> **Task instructions**
When a record contains an image, skip the image and retype the rest of that record exactly.

> **Given records**

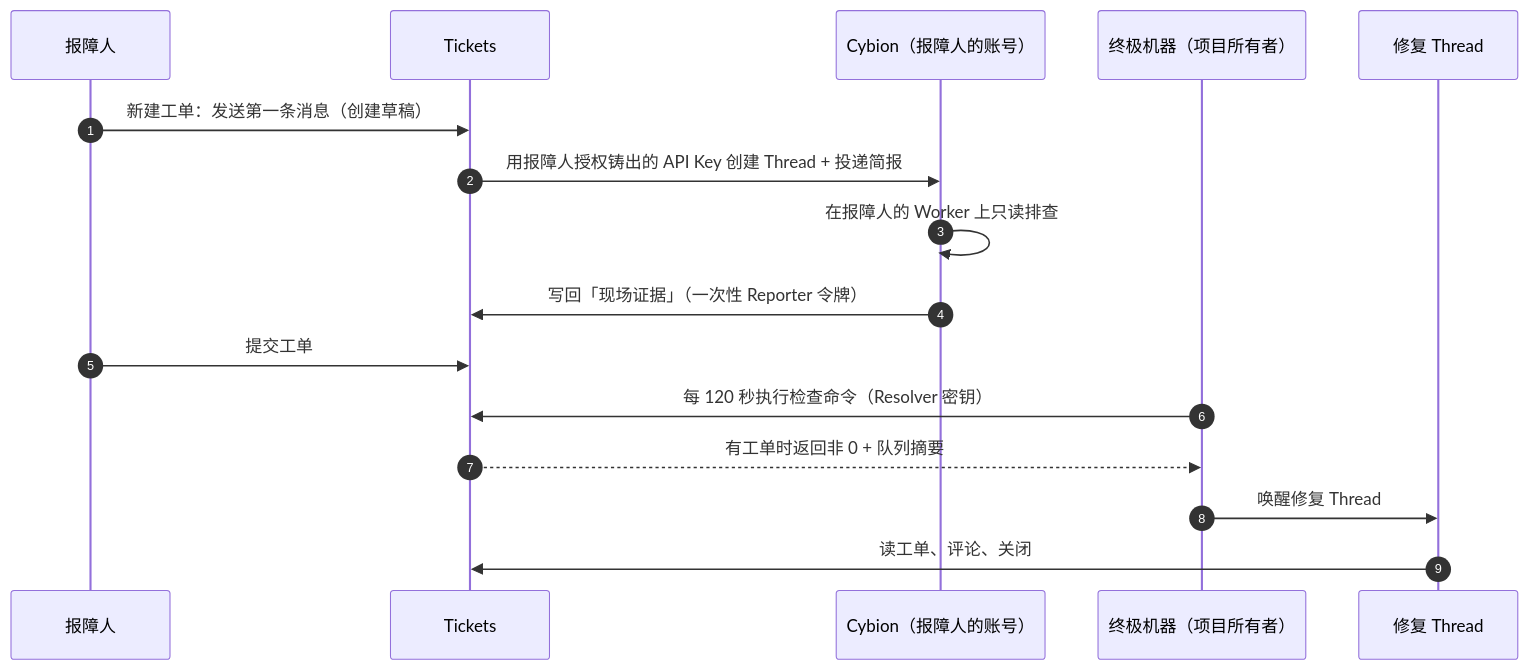
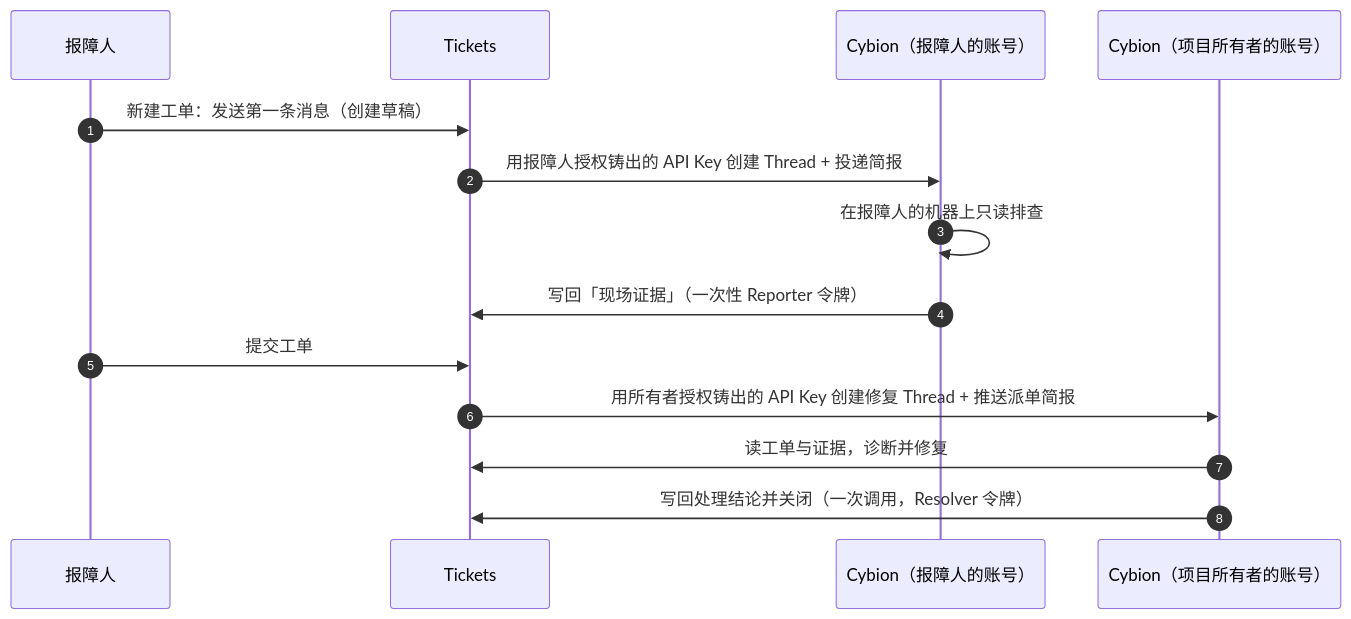
Before and after one commit to zccz14/tickets: the first of 2 diagrams in README.md, drawn with Mermaid. The commit also changed other lines of this file and 30 other files, not shown here.

````diff
--- a/README.md
+++ b/README.md
@@ -13,19 +13,17 @@
 ```mermaid
 sequenceDiagram
     autonumber
     participant R as 报障人
     participant T as Tickets
     participant C as Cybion（报障人的账号）
-    participant M as 终极机器（项目所有者）
-    participant X as 修复 Thread
+    participant X as Cybion（项目所有者的账号）
 
     R->>T: 新建工单：发送第一条消息（创建草稿）
     T->>C: 用报障人授权铸出的 API Key 创建 Thread + 投递简报
-    C->>C: 在报障人的 Worker 上只读排查
+    C->>C: 在报障人的机器上只读排查
     C->>T: 写回「现场证据」（一次性 Reporter 令牌）
     R->>T: 提交工单
-    M->>T: 每 120 秒执行检查命令（Resolver 密钥）
-    T-->>M: 有工单时返回非 0 + 队列摘要
-    M->>X: 唤醒修复 Thread
-    X->>T: 读工单、评论、关闭
+    T->>X: 用所有者授权铸出的 API Key 创建修复 Thread + 推送派单简报
+    X->>T: 读工单与证据，诊断并修复
+    X->>T: 写回处理结论并关闭（一次调用，Resolver 令牌）
 ```
````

> **Your response**
Before and after one commit to zccz14/tickets: the first of 2 diagrams in README.md, drawn with Mermaid. The commit also changed other lines of this file and 30 other files, not shown here.

````diff
--- a/README.md
+++ b/README.md
@@ -13,19 +13,17 @@
 ```mermaid
 sequenceDiagram
     autonumber
     participant R as 报障人
     participant T as Tickets
     participant C as Cybion（报障人的账号）
-    participant M as 终极机器（项目所有者）
-    participant X as 修复 Thread
+    participant X as Cybion（项目所有者的账号）
 
     R->>T: 新建工单：发送第一条消息（创建草稿）
     T->>C: 用报障人授权铸出的 API Key 创建 Thread + 投递简报
-    C->>C: 在报障人的 Worker 上只读排查
+    C->>C: 在报障人的机器上只读排查
     C->>T: 写回「现场证据」（一次性 Reporter 令牌）
     R->>T: 提交工单
-    M->>T: 每 120 秒执行检查命令（Resolver 密钥）
-    T-->>M: 有工单时返回非 0 + 队列摘要
-    M->>X: 唤醒修复 Thread
-    X->>T: 读工单、评论、关闭
+    T->>X: 用所有者授权铸出的 API Key 创建修复 Thread + 推送派单简报
+    X->>T: 读工单与证据，诊断并修复
+    X->>T: 写回处理结论并关闭（一次调用，Resolver 令牌）
 ```
````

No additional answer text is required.